== Records supplied ==
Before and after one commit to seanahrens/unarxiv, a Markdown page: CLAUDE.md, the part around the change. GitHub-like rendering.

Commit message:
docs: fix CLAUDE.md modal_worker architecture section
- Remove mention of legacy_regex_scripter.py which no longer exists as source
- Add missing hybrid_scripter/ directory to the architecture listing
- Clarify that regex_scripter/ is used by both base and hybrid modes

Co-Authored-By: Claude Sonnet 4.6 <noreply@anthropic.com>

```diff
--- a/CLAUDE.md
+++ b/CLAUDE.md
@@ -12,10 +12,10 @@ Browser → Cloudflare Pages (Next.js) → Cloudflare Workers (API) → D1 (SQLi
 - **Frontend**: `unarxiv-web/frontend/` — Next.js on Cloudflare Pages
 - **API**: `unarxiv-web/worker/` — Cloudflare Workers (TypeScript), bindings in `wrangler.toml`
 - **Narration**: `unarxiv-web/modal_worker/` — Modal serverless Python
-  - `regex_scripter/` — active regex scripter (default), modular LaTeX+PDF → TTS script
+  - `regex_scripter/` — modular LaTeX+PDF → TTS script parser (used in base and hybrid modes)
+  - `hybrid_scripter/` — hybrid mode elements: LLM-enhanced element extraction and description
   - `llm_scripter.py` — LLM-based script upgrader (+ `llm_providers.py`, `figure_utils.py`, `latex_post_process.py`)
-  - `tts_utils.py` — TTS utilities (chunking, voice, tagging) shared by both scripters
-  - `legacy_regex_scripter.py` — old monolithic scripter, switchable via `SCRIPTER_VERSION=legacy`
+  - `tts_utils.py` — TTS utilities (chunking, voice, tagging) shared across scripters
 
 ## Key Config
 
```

== Exercise objective ==
Every line from the first through the one containing "- Add missing" in the listing above must be given again exactly, with nothing else alongside.

== Solution to the exercise ==
Before and after one commit to seanahrens/unarxiv, a Markdown page: CLAUDE.md, the part around the change. GitHub-like rendering.

Commit message:
docs: fix CLAUDE.md modal_worker architecture section
- Remove mention of legacy_regex_scripter.py which no longer exists as source
- Add missing hybrid_scripter/ directory to the architecture listing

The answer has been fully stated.